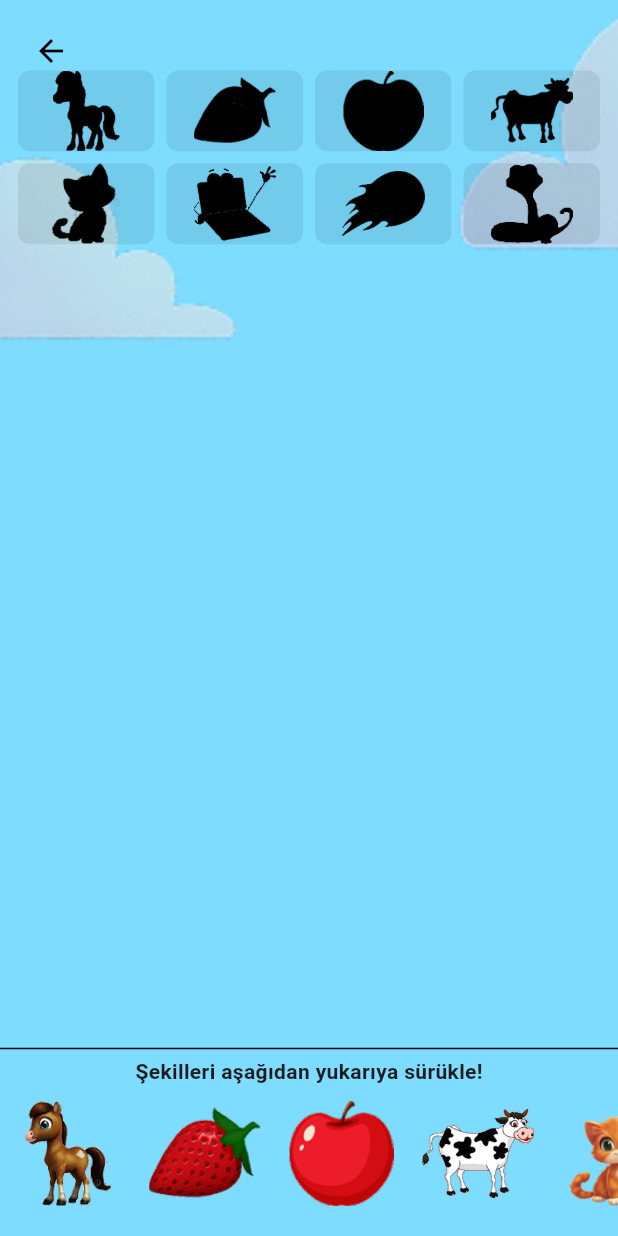
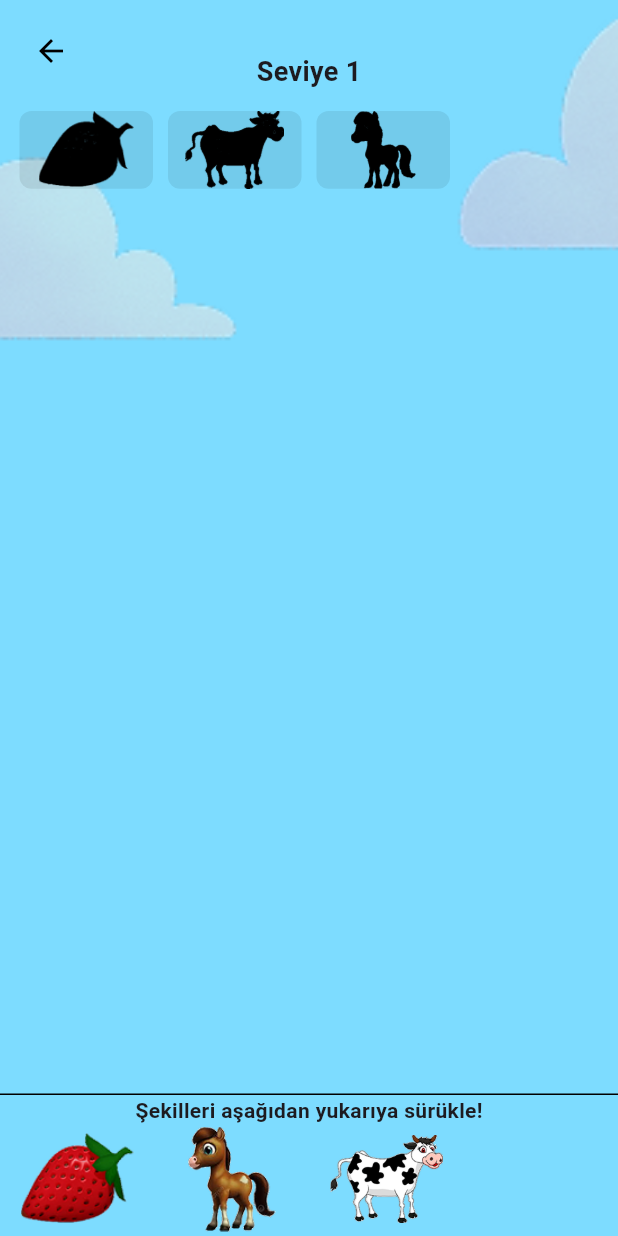
Before and after one commit to TaybeAlabed/dislexia_go_1, a Flutter app: the ResimEslestirme screen opened directly, on a phone screen of 412 x 824 dp. Run offline on Flutter 3.47's test engine with Material 3 defaults, Android fonts, the phone set to English and light mode, and no system bars; our stand-ins replace audioplayers, dio, flutter_tts, permission_handler, shared_preferences, supabase_flutter; missing offline and left inert: flutter_sound; accounts and stored records are empty.

Commit message:
Butonlar eklendi.

```diff
--- a/lib/ResimEslestirme.dart
+++ b/lib/ResimEslestirme.dart
@@ -1,6 +1,8 @@
 import 'package:dislexia_go/BolumlerSayfasi.dart';
 import 'package:dislexia_go/main.dart';
 import 'package:flutter/material.dart';
+import 'package:audioplayers/audioplayers.dart';
+import 'dart:math';
 
 class ResimEslestirme extends StatefulWidget {
   const ResimEslestirme({Key? key}) : super(key: key);
@@ -11,8 +13,10 @@ class ResimEslestirme extends StatefulWidget {
 
 class _ResimEslestirmeState extends State<ResimEslestirme> {
   final Map<String, bool> dogruEslestirme = {};
+  int seviye = 1;
+  final AudioPlayer _player = AudioPlayer();
 
-  final List<Map<String, String>> nesneler = [
+  final List<Map<String, String>> tumNesneler = [
     {"isim": "at", "resim": "resimler/Figurler/at.png", "golge": "resimler/Figurler/atGolge.png"},
     {"isim": "cilek", "resim": "resimler/Figurler/cilek.png", "golge": "resimler/Figurler/cilekGolge.png"},
     {"isim": "elma", "resim": "resimler/Figurler/elma.png", "golge": "resimler/Figurler/elmaGolge.png"},
@@ -22,42 +26,62 @@ class _ResimEslestirmeState extends State<ResimEslestirme> {
     {"isim": "top", "resim": "resimler/Figurler/top.png", "golge": "resimler/Figurler/topGolge.png"},
     {"isim": "yilan", "resim": "resimler/Figurler/yilan.png", "golge": "resimler/Figurler/yilanGolge.png"},
   ];
-@override
+
+  late List<Map<String, String>> nesneler;
+  late List<Map<String, String>> karisikGolgeler;
+
+  @override
   void initState() {
-    // TODO: implement initState
     super.initState();
     SesYonetici.durdur();
+    _oyunuHazirla();
+    _player.play(AssetSource("sesler/resim_tanitimi.mp3"));
   }
+
+  void _oyunuHazirla() {
+    dogruEslestirme.clear();
+    tumNesneler.shuffle();
+    int adet = seviye == 1 ? 3 : (seviye == 2 ? 6 : 8);
+    nesneler = tumNesneler.take(adet).toList();
+    karisikGolgeler = List<Map<String, String>>.from(nesneler);
+    karisikGolgeler.shuffle();
+    setState(() {});
+  }
+
+  void _seviyeGec() {
+    if (seviye < 3) {
+      seviye++;
+      _oyunuHazirla();
+    } else {
+      Navigator.pushReplacement(context, MaterialPageRoute(builder: (context) => BolumlerSayfasi()));
+    }
+  }
+
   @override
   Widget build(BuildContext context) {
     return Scaffold(
       body: Stack(
         children: [
-
           Positioned.fill(
             child: Image.asset(
               'resimler/arkaplan6.png',
               fit: BoxFit.cover,
             ),
           ),
-
-
           Column(
             children: [
               const SizedBox(height: 35),
-
+              Text("Seviye $seviye", style: TextStyle(fontSize: 18, fontWeight: FontWeight.bold)),
               Expanded(
                 child: GridView.count(
                   crossAxisCount: 4,
                   childAspectRatio: 1.6,
                   padding: const EdgeInsets.all(8),
-                  children: nesneler.map((nesne) {
+                  children: karisikGolgeler.map((nesne) {
                     return DragTarget<String>(
                       onAccept: (veri) {
                         setState(() {
                           dogruEslestirme[veri] = veri == nesne["isim"];
-
-
                           if (dogruEslestirme.length == nesneler.length &&
                               dogruEslestirme.values.every((v) => v == true)) {
                             Future.delayed(const Duration(milliseconds: 500), () {
@@ -65,6 +89,7 @@ class _ResimEslestirmeState extends State<ResimEslestirme> {
                                 context: context,
                                 barrierDismissible: false,
                                 builder: (_) => AlertDialog(
+
                                   backgroundColor: Colors.white,
                                   content: SingleChildScrollView(
                                     child: Column(
@@ -82,8 +107,11 @@ class _ResimEslestirmeState extends State<ResimEslestirme> {
                                         ),
                                         const SizedBox(height: 5),
                                         ElevatedButton(
-                                          onPressed: () => Navigator.pushReplacement(context, MaterialPageRoute(builder: (context)=>BolumlerSayfasi())),
-                                          child: const Text("Kapat"),
+                                          onPressed: () {
+                                            Navigator.of(context).pop();
+                                            _seviyeGec();
+                                          },
+                                          child: const Text("Devam"),
                                         ),
                                       ],
                                     ),
@@ -96,40 +124,32 @@ class _ResimEslestirmeState extends State<ResimEslestirme> {
                       },
                       builder: (context, adaylar, redler) {
                         return Container(
-                          margin: const EdgeInsets.all(4),
-                          width: 65,
-                          height: 65,
+                          margin: const EdgeInsets.all(5),
                           decoration: BoxDecoration(
                             color: Colors.black.withOpacity(0.08),
-
                             borderRadius: BorderRadius.circular(8),
-
                           ),
                           child: Center(
                             child: dogruEslestirme[nesne["isim"]] == true
-                                ? Image.asset(nesne["resim"]!, height: 55, width: 55, fit: BoxFit.contain)
-                                : Image.asset(nesne["golge"]!, height: 55, width: 55, fit: BoxFit.contain),
+                                ? Image.asset(nesne["resim"]!, height: 100, width: 100, fit: BoxFit.contain)
+                                : Image.asset(nesne["golge"]!, height: 70, width: 75, fit: BoxFit.contain),
                           ),
                         );
-
                       },
                     );
                   }).toList(),
                 ),
               ),
-
-              const Divider(height: 10, color: Colors.black),
+              const Divider(height: 1, color: Colors.black),
               const Text("Şekilleri aşağıdan yukarıya sürükle!", style: TextStyle(fontWeight: FontWeight.bold)),
-              const SizedBox(height: 10),
-
-
+              const SizedBox(height: 1),
               SizedBox(
                 height: 70,
                 child: ListView(
                   scrollDirection: Axis.horizontal,
                   children: nesneler.map((nesne) {
                     return Padding(
-                      padding: const EdgeInsets.symmetric(horizontal: 8),
+                      padding: const EdgeInsets.symmetric(horizontal: 14),
                       child: Draggable<String>(
                         data: nesne["isim"]!,
                         feedback: Image.asset(nesne["resim"]!, height: 75, width: 75),
@@ -143,16 +163,16 @@ class _ResimEslestirmeState extends State<ResimEslestirme> {
                   }).toList(),
                 ),
               ),
-
-              const SizedBox(height: 20),
+              const SizedBox(height: 3),
             ],
           ),
           Positioned(
             left: 10,
             top: 10,
             child: IconButton(
-              onPressed: () => Navigator.pushReplacement(context, MaterialPageRoute(builder: (context)=>BolumlerSayfasi())),
-              icon:  Icon(Icons.arrow_back,color: Colors.black,),
+              onPressed: () => Navigator.pushReplacement(
+                  context, MaterialPageRoute(builder: (context) => BolumlerSayfasi())),
+              icon: const Icon(Icons.arrow_back, color: Colors.black),
             ),
           ),
         ],
--- a/pubspec.yaml
+++ b/pubspec.yaml
@@ -42,12 +42,13 @@ dependencies:
   restart_app: ^1.3.2
   dio: ^5.3.2
   flutter_tts: ^3.8.2
+  sign_in_with_apple: ^7.0.1
 
 
   # The following adds the Cupertino Icons font to your application.
   # Use with the CupertinoIcons class for iOS style icons.
   cupertino_icons: ^1.0.8
-  supabase_flutter: ^1.10.8
+  supabase_flutter: 2.9.1
 
 dev_dependencies:
   flutter_test:
```
Also changed, not shown: lib/FernaldSayfasi.dart (+6 -2 lines), lib/HarfDansiSayfasi.dart (+21 -5 lines), lib/HarfTanimaSayfasi.dart (+46 -3 lines), lib/SesPerdeEslesmesiSayfasi.dart (+33 -8 lines), lib/ritmik_yazi_ve_okuma_sayfasi.dart (+14 -9 lines), lib/OkumaMetniSayfasi.dart (line endings or trailing spaces), pubspec.lock, 6 other files.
☆ ☆ ☆ ☆ ☆
Exercise –
Filter this listing and copy only the lines holding the word "initState".

Exercise solution –
   void initState() {
-    // TODO: implement initState
     super.initState();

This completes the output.